■ What you should do:
For each line in the records that contains "import", make a copy.

■ Data provided:
___

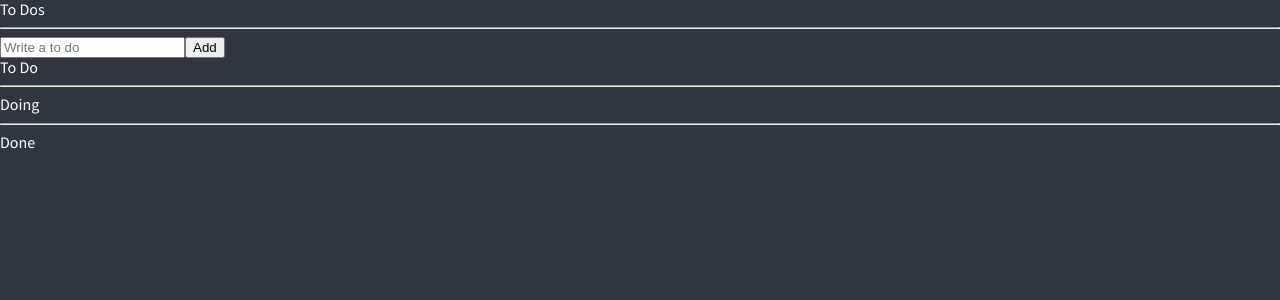
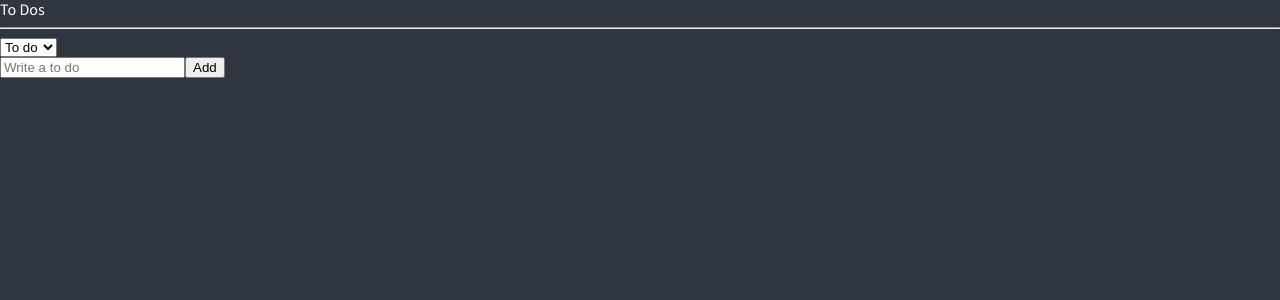
Before and after one commit to clianor/react-masterclass, a React (Create React App) app: page / in a window 1280 px wide. Shown: the top 300 px of the page. Built offline with nearby package versions, Linux system fonts and the light colour scheme.

Commit message:
Selectors part Two

```diff
--- a/src/atoms.tsx
+++ b/src/atoms.tsx
@@ -5,6 +5,11 @@
 	id: number;
 	category: 'TO_DO' | 'DOING' | 'DONE';
 }
+
+export const categoryState = atom({
+	key: 'category',
+	default: 'TO_DO',
+});
 
 export const toDoState = atom<IToDo[]>({
 	key: 'toDo',
@@ -15,10 +20,7 @@
 	key: 'toDoSelector',
 	get: ({ get }) => {
 		const toDos = get(toDoState);
-		return [
-			toDos.filter((toDo) => toDo.category === 'TO_DO'),
-			toDos.filter((toDo) => toDo.category === 'DOING'),
-			toDos.filter((toDo) => toDo.category === 'DONE'),
-		];
+		const category = get(categoryState);
+		return toDos.filter((toDo) => toDo.category === category);
 	},
 });
--- a/src/components/TodoList.tsx
+++ b/src/components/TodoList.tsx
@@ -1,34 +1,29 @@
-import { useRecoilValue } from 'recoil';
-import { toDoSelector } from '../atoms';
+import { useRecoilState, useRecoilValue } from 'recoil';
+import { categoryState, toDoSelector } from '../atoms';
 import CreateToDo from './CreateToDo';
 import ToDo from './ToDo';
 
 function TodoList() {
-	const [toDo, doing, done] = useRecoilValue(toDoSelector);
+	const toDos = useRecoilValue(toDoSelector);
+	const [category, setCategory] = useRecoilState(categoryState);
+
+	const onInput = (event: React.FormEvent<HTMLSelectElement>) => {
+		setCategory(event.currentTarget.value);
+	};
 
 	return (
 		<div>
 			<h1>To Dos</h1>
 			<hr />
+			<select value={category} onInput={onInput}>
+				<option value="TO_DO">To do</option>
+				<option value="DOING">Doing</option>
+				<option value="DONE">Done</option>
+			</select>
 			<CreateToDo />
-			<h2>To Do</h2>
 			<ul>
-				{toDo.map((_toDo) => (
-					<ToDo key={_toDo.id} {..._toDo} />
-				))}
-			</ul>
-			<hr />
-			<h2>Doing</h2>
-			<ul>
-				{doing.map((_toDo) => (
-					<ToDo key={_toDo.id} {..._toDo} />
-				))}
-			</ul>
-			<hr />
-			<h2>Done</h2>
-			<ul>
-				{done.map((_toDo) => (
-					<ToDo key={_toDo.id} {..._toDo} />
+				{toDos.map((toDo) => (
+					<ToDo key={toDo.id} {...toDo} />
 				))}
 			</ul>
 		</div>
```
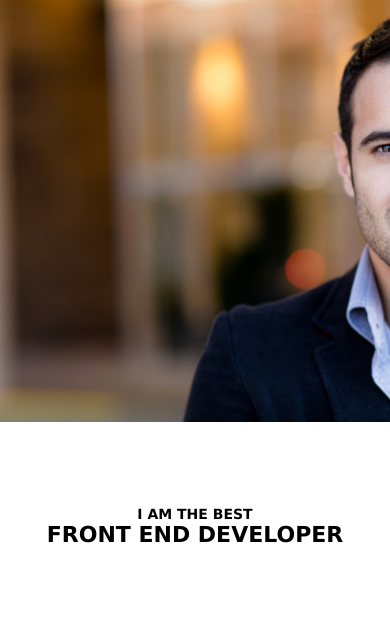
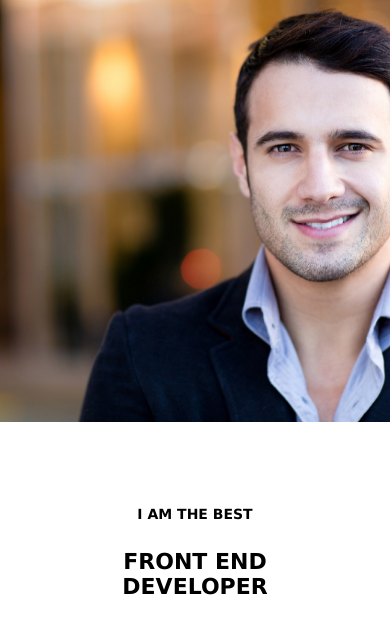
Before and after one commit to JoannaSw/responsive-website-v1, a plain HTML site: page index.html in a window 390 px wide. Drawn offline with Linux system fonts and the light colour scheme.

Commit message:
positions-added

```diff
--- a/css/responsive.css
+++ b/css/responsive.css
@@ -8,46 +8,56 @@ body {
         background-image: url(obrazy/man-1.jpg);
         background-repeat: no-repeat;
         background-size: cover;
+        background-position: center;
         color: #FFFFFF;
         text-transform: uppercase;
         text-align: left;
         font-family: Verdana;
         margin: 0;
+        position: relative;
     }
     #header .header__h1 {
-        font-size: 16px;
-        padding-top: 50vh;
-        padding-left: 5vh;
+        font-size: 20px;
+        position: absolute;
+        top: 40%;
+        left: 2%;
         margin: 0;
     }
     #header .header__h2 {
-        font-size: 26px;
-        padding-left: 5vh;
+        font-size: 30px;
+        position: absolute;
+        top: 48%;
+        left: 2%;
         margin: 0;
     }
 }
 
-@media all and (max-width: 1170px) {
+@media all and (max-width: 1170px) and (min-width: 992px) {
     #header {
         height: 70vh;
         background-image: url(obrazy/man-2.jpg);
         background-repeat: no-repeat;
         background-size: cover;
+        background-position: center;
         color: #FFFFFF;
         text-transform: uppercase;
         text-align: left;
         font-family: Verdana;
         margin: 0;
+        position: relative;
     }
-    #header .header__h1 {
-        font-size: 14px;
-        padding-top: 20vh;
-        padding-left: 75vh;
+    .header__h1 {
+        font-size: 20px;
+        position: absolute;
+        top: 15%;
+        left: 60%;
         margin: 0;
     }
-    #header .header__h2 {
-        font-size: 22px;
-        padding-left: 75vh;
+    .header__h2 {
+        font-size: 28px;
+        position: absolute;
+        top: 24%;
+        left: 60%;
         margin: 0;
     }
 }
@@ -58,20 +68,28 @@ body {
         background-image: url(obrazy/man-1.jpg);
         background-repeat: no-repeat;
         background-size: cover;
+        background-position: center;
         color: #000000;
         text-transform: uppercase;
         font-family: Verdana;
         text-align: center;
         margin: 0;
+        position: relative;
     }
-    #header .header__h1 {
+    .header__h1 {
         font-size: 14px;
-        padding: 60vh 0 0 0;
+        position: absolute;
+        top: 120%;
+        right: 50%;
+        transform: translateX(50%);
         margin: 0;
     }
-    #header .header__h2 {
+    .header__h2 {
         font-size: 22px;
-        padding: 0;
+        position: absolute;
+        top: 130%;
+        right: 50%;
+        transform: translateX(50%);
         margin: 0;
     }
 }
```
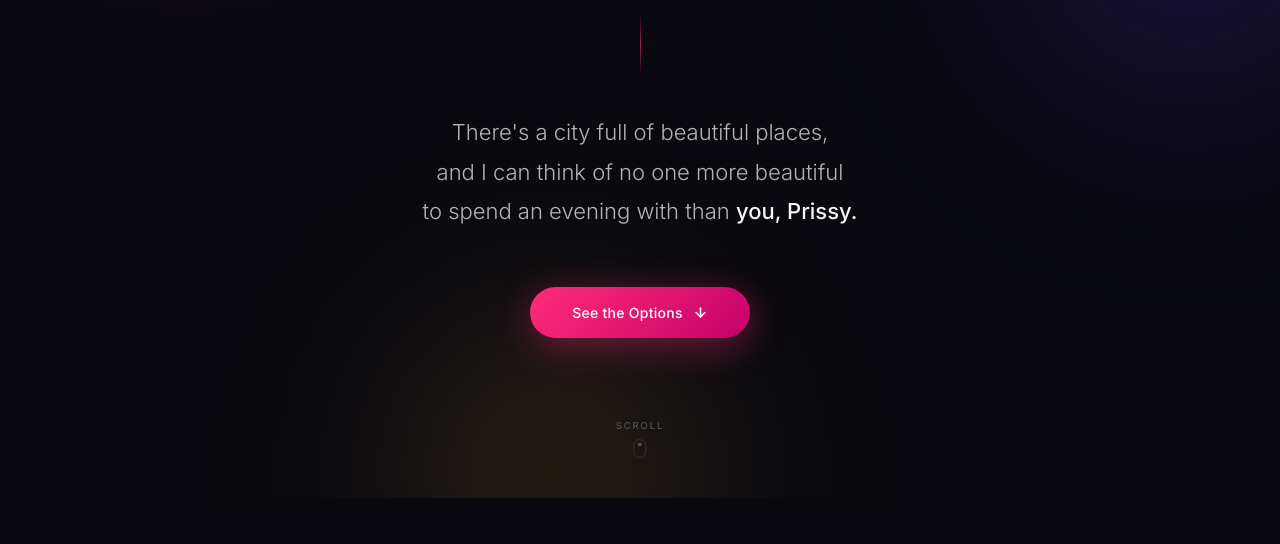
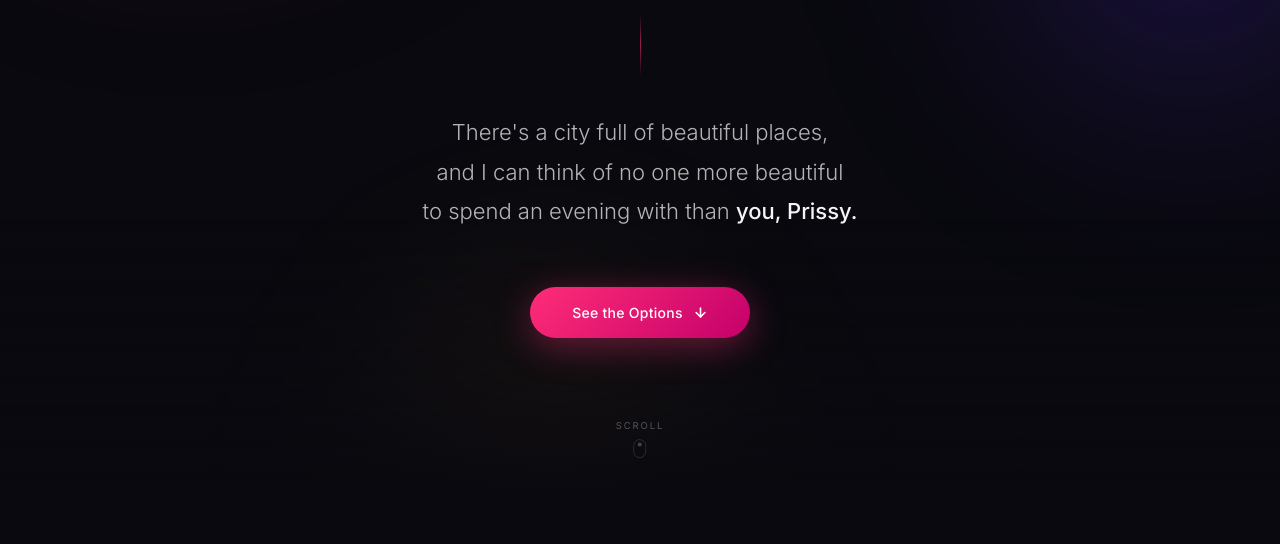
Before and after one commit to TawandaMazh/pkDate, a plain HTML site: page index.html in a window 1280 px wide. Shown: the part 408-952 px from the top of the page. Drawn offline with nearby package versions, Linux system fonts and the light colour scheme.

Commit message:
Fix hero-to-venues cutoff with bottom gradient fade

```diff
--- a/index.html
+++ b/index.html
@@ -59,6 +59,14 @@
             padding: 140px 32px 160px;
             overflow: hidden;
         }
+        .hero::after {
+            content:'';
+            position:absolute;bottom:0;left:0;right:0;
+            height:280px;
+            background:linear-gradient(to bottom,transparent,var(--bg));
+            pointer-events:none;
+            z-index:1;
+        }
 
         /* Gradient orbs */
         .orb {
@@ -81,7 +89,7 @@
             66%    {transform:translate(-18px,24px) scale(.96)}
         }
 
-        .hero-inner { position:relative;z-index:1; }
+        .hero-inner { position:relative;z-index:2; }
 
         .hero-pill {
             display:inline-flex;align-items:center;gap:9px;
@@ -130,7 +138,7 @@
         .hero-btn:hover { transform:translateY(-3px) scale(1.02);box-shadow:0 18px 52px rgba(255,45,120,.55); }
 
         .scroll-nudge {
-            position:absolute;bottom:44px;left:50%;transform:translateX(-50%);
+            position:absolute;bottom:44px;left:50%;transform:translateX(-50%);z-index:2;
             display:flex;flex-direction:column;align-items:center;gap:8px;
             font-size:9.5px;letter-spacing:.2em;text-transform:uppercase;
             opacity:.3;animation:nudge 2.2s ease-in-out infinite;
```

___

■ Result of this task:
-import { useRecoilValue } from 'recoil';
-import { toDoSelector } from '../atoms';
+import { useRecoilState, useRecoilValue } from 'recoil';
+import { categoryState, toDoSelector } from '../atoms';
 import CreateToDo from './CreateToDo';
 import ToDo from './ToDo';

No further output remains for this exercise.